    The CIA said it would review the tape for its authenticity. President Bush dismissed the recording.

    "The evil ones now find themselves in crisis and this is God's will for them," he said.

    Some 2,000 troops of the 1st Armored Division — backed by tanks, armored vehicles and low-flying helicopters took part in the nighttime raid, sealing off a 20 block area and searching every single building inside it.

    But many citizens of the neighborhood next to the Tigris River said they were puzzled by the choice of target, because the area — which is home to bureaucrats, lawyers and other professionals — has not seen any rebel activity. Saddam was last seen in public in the neighborhood in April.

    Some also were furious that troops were arresting men who had more than the single AK-47 now allowed by the coalition forces. At least a dozen of those taken away were detained after the army confiscated revolvers or bird guns that could not have presented a serious threat to the security of the occupying forces.

    "Of course everybody has weapons," said Samir al-Hadith, an engineer who works in Saudi Arabia and had returned to Baghdad to check on his home. "There are so many thieves nowadays. We have to defend our families."

    Another such raid was mounted Monday in Saddam's hometown of Tikrit, where hundreds of soldiers rolled into the town center in Bradley armored vehicles.

    The show of force was mounted "just to display their number and might," said Lt. Col. Steven Russell.

    After the collision of two U.S. helicopters and another death on the ground, the U.S. death toll in Iraq grew to 417 — 270 since major combat operations were declared ended on May 1. Some 60 Americans have been killed in November.

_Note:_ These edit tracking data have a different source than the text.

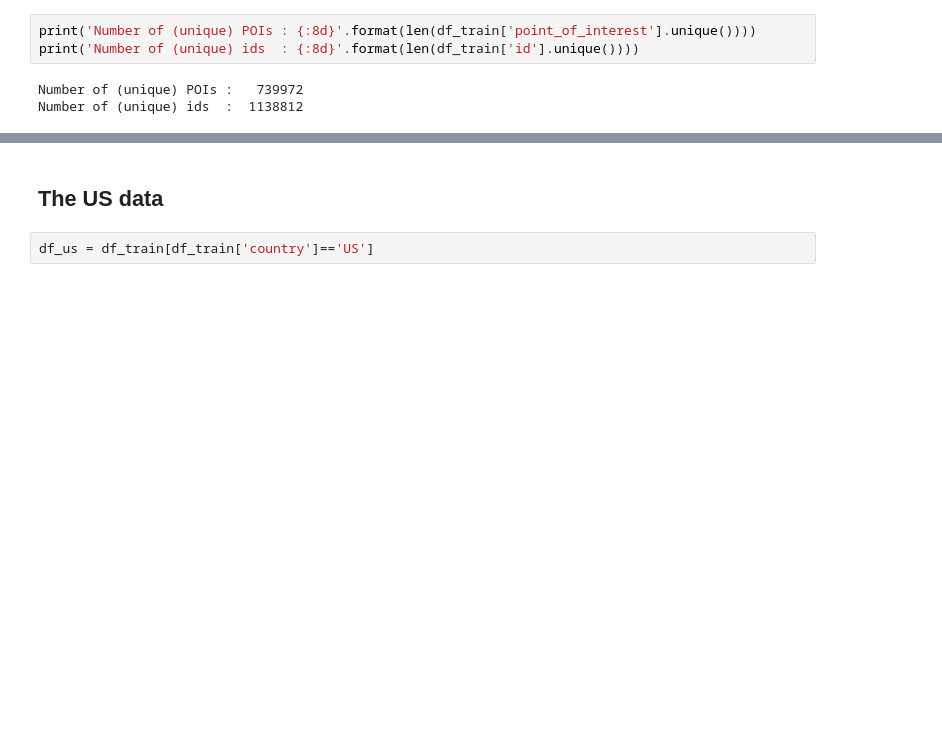
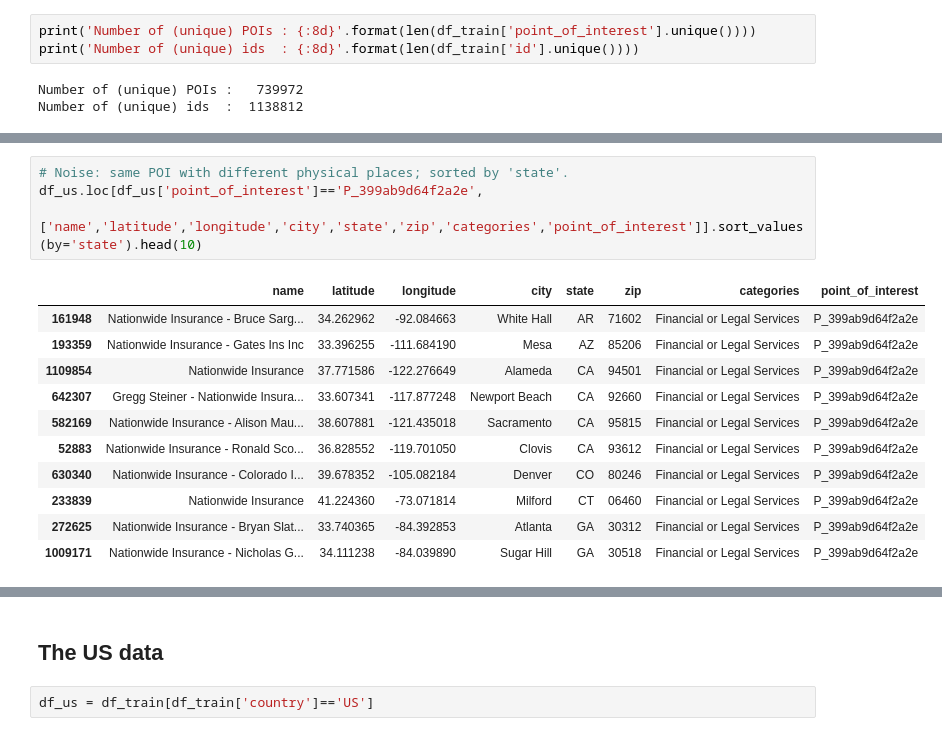
Before and after one commit to gormantt/foursquare-location-matching, a Jupyter notebook: group_code/2022.05.25_train_and_pairs_eda.ipynb, the cells around one changed output, grey strips where cells are left out. Saved outputs shown, nothing was run; the diff lists cells and outputs as text; blank space fills up the shorter version.

```diff
--- a/group_code/2022.05.25_train_and_pairs_eda.ipynb
+++ b/group_code/2022.05.25_train_and_pairs_eda.ipynb
@@ -443,0 +462,16 @@ plt.show()
+# %%
+# Noise: same POI with different physical places; sorted by 'state'.
+df_us.loc[df_us['point_of_interest']=='P_399ab9d64f2a2e',
+          ['name','latitude','longitude','city','state','zip','categories','point_of_interest']].sort_values(by='state').head(10)
+# %% [output]
+|  | name | latitude | longitude | city | state | zip | categories | point_of_interest |
+| 161948 | Nationwide Insurance - Bruce Sarg... | 34.262962 | -92.084663 | White Hall | AR | 71602 | Financial or Legal Services | P_399ab9d64f2a2e |
+| 193359 | Nationwide Insurance - Gates Ins Inc | 33.396255 | -111.684190 | Mesa | AZ | 85206 | Financial or Legal Services | P_399ab9d64f2a2e |
+| 1109854 | Nationwide Insurance | 37.771586 | -122.276649 | Alameda | CA | 94501 | Financial or Legal Services | P_399ab9d64f2a2e |
+| 642307 | Gregg Steiner - Nationwide Insura... | 33.607341 | -117.877248 | Newport Beach | CA | 92660 | Financial or Legal Services | P_399ab9d64f2a2e |
+| 582169 | Nationwide Insurance - Alison Mau... | 38.607881 | -121.435018 | Sacramento | CA | 95815 | Financial or Legal Services | P_399ab9d64f2a2e |
+| 52883 | Nationwide Insurance - Ronald Sco... | 36.828552 | -119.701050 | Clovis | CA | 93612 | Financial or Legal Services | P_399ab9d64f2a2e |
+| 630340 | Nationwide Insurance - Colorado I... | 39.678352 | -105.082184 | Denver | CO | 80246 | Financial or Legal Services | P_399ab9d64f2a2e |
+| 233839 | Nationwide Insurance | 41.224360 | -73.071814 | Milford | CT | 06460 | Financial or Legal Services | P_399ab9d64f2a2e |
+| 272625 | Nationwide Insurance - Bryan Slat... | 33.740365 | -84.392853 | Atlanta | GA | 30312 | Financial or Legal Services | P_399ab9d64f2a2e |
+| 1009171 | Nationwide Insurance - Nicholas G... | 34.111238 | -84.039890 | Sugar Hill | GA | 30518 | Financial or Legal Services | P_399ab9d64f2a2e |
```
Also changed, not shown: parts of 44 cells of this notebook.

    On Sunday, President Bush said it had been "a tough week" in Iraq, "but we made progress toward a sovereign and free Iraq."

    "The Iraqi Governing Council has laid out a timetable for the transfer of sovereignty," the president said. "On the one hand, the politics is moving on, on the other hand, we're going to stay tough and deal with the terrorists."

    According to a database of American war casualties maintained by the National Archives and Records Administration, more Americans have died in Iraq than the 401 who perished in Vietnam from the first reported death in 1956 through the end of 1964. Those casualties occurred at the earliest stage of the U.S. buildup in Southeast Asia, however.